_Assigned task:_ Which lines have the string "navigation"? Copy all of them from the entries below.

_User interface change data:_

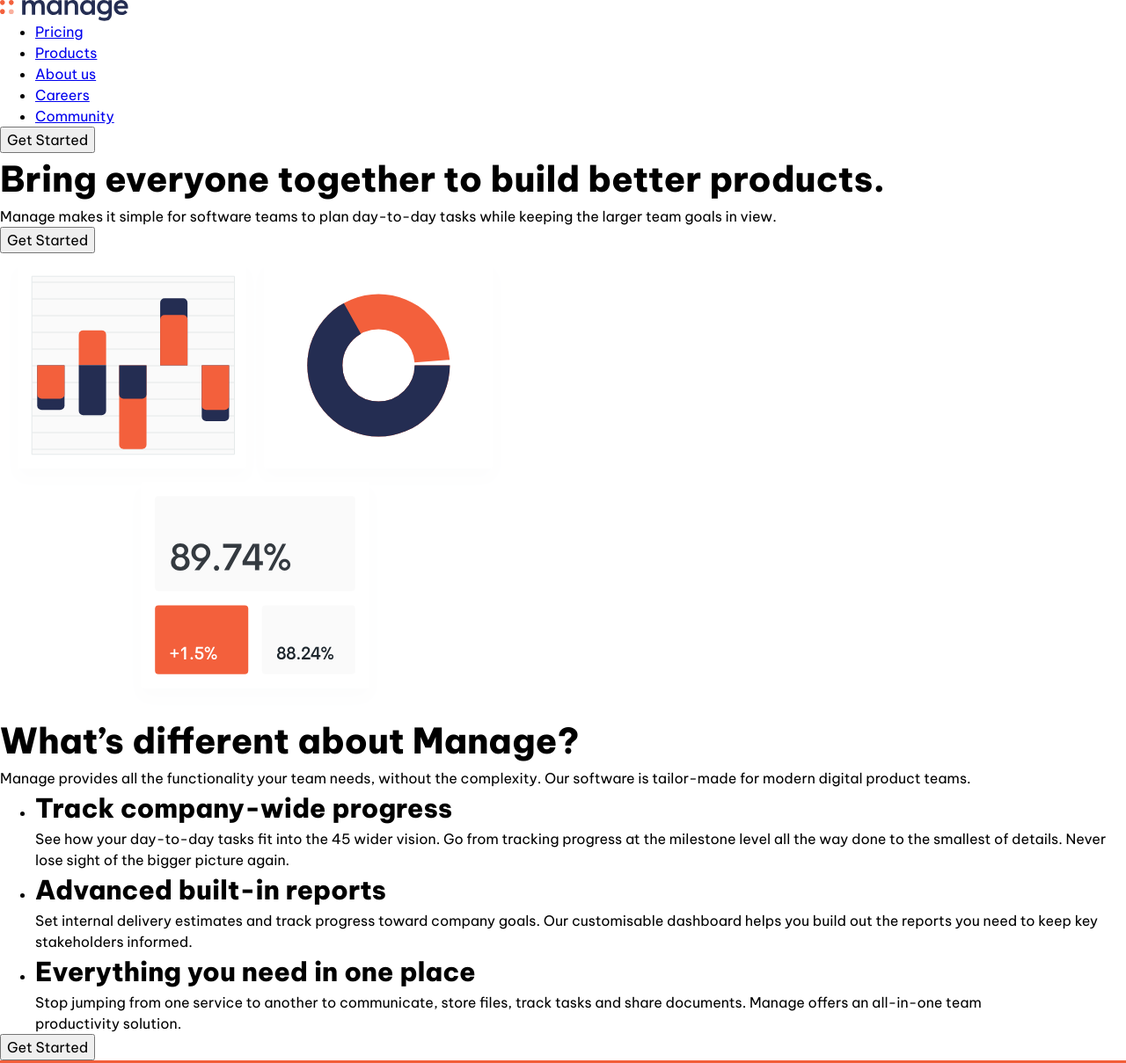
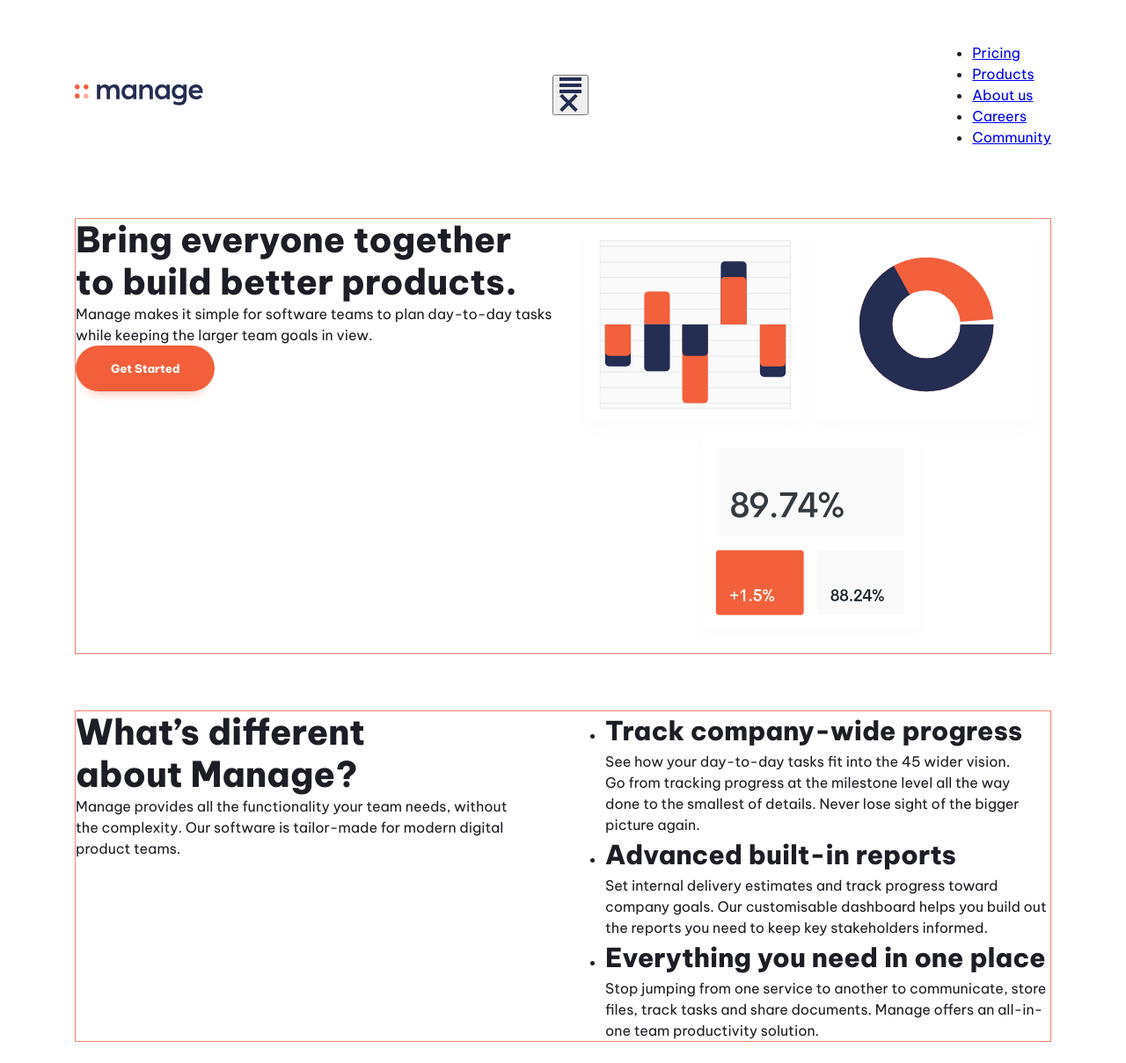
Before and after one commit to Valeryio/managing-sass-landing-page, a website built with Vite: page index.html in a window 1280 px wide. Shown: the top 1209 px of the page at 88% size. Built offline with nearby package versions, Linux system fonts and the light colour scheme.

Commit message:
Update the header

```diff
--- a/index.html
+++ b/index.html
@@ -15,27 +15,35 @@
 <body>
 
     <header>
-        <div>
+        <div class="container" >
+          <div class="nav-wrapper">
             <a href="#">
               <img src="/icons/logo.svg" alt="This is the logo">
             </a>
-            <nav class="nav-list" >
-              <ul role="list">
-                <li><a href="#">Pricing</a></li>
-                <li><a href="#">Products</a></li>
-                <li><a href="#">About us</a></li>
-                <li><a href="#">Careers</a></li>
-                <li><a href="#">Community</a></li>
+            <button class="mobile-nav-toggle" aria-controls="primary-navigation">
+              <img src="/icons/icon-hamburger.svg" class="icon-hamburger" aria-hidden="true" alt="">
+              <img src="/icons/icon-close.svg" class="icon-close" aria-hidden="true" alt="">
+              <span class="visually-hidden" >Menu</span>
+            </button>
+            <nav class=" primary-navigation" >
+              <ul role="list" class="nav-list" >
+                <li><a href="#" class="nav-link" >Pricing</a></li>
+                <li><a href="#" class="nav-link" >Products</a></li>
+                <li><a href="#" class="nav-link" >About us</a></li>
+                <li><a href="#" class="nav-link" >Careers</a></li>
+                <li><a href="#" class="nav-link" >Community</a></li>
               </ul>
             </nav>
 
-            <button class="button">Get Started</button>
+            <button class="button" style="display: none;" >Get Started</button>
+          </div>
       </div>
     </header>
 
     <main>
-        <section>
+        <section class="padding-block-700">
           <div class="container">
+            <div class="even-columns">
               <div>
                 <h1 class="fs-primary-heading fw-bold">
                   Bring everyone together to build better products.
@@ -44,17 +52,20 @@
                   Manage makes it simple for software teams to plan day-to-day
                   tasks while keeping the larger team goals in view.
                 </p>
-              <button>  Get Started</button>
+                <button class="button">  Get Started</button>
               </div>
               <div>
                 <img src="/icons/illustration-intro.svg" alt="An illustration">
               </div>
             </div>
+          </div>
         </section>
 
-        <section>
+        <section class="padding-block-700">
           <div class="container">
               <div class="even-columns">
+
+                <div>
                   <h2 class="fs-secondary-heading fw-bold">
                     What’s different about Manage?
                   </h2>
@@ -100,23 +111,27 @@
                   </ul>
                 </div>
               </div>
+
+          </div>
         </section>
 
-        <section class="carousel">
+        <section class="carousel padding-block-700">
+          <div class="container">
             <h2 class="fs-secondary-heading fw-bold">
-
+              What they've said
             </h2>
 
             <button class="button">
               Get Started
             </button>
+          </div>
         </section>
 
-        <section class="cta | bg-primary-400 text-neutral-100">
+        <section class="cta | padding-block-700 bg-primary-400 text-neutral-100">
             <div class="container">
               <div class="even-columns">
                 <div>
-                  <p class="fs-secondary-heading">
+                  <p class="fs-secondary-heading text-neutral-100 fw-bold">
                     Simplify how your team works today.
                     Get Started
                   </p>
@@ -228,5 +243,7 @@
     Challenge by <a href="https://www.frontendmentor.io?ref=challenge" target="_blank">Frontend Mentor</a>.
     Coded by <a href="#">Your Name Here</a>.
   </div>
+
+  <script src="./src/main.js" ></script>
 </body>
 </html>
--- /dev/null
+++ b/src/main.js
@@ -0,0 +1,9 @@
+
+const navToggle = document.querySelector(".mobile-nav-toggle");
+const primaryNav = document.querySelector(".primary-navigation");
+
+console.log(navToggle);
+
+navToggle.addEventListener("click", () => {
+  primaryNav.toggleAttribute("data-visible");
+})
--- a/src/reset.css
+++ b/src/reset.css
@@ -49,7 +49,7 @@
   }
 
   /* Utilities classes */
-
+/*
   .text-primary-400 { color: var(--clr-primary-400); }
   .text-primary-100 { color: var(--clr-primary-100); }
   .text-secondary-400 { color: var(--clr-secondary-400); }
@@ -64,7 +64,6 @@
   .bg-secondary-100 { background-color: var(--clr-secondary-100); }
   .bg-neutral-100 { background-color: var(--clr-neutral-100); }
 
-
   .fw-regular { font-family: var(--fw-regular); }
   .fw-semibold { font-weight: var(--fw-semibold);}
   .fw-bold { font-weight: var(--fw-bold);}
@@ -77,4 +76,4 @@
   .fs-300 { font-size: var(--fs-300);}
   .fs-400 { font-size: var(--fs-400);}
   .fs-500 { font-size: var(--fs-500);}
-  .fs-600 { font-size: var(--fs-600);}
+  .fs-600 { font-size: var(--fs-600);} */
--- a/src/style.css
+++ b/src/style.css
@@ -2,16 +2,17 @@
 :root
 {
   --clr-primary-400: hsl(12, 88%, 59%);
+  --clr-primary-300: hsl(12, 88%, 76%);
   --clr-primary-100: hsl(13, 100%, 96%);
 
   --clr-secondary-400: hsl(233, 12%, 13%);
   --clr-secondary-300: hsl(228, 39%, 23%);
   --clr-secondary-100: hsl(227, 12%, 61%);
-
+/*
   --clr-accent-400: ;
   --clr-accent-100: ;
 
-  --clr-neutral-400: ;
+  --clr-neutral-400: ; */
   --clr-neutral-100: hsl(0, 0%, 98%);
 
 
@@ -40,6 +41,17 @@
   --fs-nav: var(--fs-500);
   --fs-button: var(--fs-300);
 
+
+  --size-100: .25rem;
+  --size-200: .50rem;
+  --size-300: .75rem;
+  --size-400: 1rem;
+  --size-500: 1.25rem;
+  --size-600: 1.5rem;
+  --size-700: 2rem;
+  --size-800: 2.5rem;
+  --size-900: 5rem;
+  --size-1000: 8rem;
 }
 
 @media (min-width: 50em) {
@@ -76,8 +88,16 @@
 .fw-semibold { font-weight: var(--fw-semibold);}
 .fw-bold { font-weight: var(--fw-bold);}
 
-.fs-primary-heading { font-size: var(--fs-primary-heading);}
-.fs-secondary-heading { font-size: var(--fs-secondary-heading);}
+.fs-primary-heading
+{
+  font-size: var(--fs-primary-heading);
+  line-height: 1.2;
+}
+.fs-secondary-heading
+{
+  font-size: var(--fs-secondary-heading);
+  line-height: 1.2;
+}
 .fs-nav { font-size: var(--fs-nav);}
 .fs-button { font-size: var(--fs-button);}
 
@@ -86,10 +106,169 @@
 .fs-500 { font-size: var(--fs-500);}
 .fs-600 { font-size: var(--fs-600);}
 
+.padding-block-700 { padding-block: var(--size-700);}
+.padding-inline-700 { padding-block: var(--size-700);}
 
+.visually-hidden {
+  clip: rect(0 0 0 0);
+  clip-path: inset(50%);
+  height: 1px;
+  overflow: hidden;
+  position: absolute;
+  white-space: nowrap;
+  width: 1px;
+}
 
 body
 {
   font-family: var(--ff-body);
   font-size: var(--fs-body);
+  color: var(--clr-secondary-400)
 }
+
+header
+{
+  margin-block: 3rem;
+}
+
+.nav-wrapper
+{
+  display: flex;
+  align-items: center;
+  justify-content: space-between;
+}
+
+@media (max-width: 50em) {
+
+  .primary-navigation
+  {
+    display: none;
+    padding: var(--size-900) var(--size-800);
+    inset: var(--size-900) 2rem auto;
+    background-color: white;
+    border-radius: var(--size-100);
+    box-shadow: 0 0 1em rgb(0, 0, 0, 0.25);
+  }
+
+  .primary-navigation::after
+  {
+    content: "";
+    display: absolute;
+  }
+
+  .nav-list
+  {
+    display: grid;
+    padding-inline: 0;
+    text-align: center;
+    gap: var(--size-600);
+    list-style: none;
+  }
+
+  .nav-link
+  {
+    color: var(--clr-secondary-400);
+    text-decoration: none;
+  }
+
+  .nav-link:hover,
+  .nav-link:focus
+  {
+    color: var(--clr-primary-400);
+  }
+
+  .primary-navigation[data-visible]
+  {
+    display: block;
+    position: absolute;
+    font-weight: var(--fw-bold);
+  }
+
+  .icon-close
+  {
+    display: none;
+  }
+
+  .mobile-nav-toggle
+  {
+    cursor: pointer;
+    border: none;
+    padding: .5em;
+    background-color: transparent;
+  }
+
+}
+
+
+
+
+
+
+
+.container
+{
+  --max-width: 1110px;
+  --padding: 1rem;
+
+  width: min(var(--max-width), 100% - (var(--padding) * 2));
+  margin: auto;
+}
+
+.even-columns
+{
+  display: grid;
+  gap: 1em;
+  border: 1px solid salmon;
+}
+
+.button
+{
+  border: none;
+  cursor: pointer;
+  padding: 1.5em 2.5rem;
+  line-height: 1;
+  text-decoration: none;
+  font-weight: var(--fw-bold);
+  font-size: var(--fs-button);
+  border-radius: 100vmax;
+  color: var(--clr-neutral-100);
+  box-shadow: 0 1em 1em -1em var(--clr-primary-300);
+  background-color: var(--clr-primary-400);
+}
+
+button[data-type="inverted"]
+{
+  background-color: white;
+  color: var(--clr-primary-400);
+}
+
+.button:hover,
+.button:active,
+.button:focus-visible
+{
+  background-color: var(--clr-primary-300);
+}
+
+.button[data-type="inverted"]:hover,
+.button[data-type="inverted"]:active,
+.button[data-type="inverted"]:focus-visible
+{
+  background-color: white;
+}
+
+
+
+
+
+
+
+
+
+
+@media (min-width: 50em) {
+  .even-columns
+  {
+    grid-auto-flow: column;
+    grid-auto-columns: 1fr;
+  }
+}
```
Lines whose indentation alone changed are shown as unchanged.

_Response:_
+            <button class="mobile-nav-toggle" aria-controls="primary-navigation">
+            <nav class=" primary-navigation" >
+const primaryNav = document.querySelector(".primary-navigation");
+  .primary-navigation
+  .primary-navigation::after
+  .primary-navigation[data-visible]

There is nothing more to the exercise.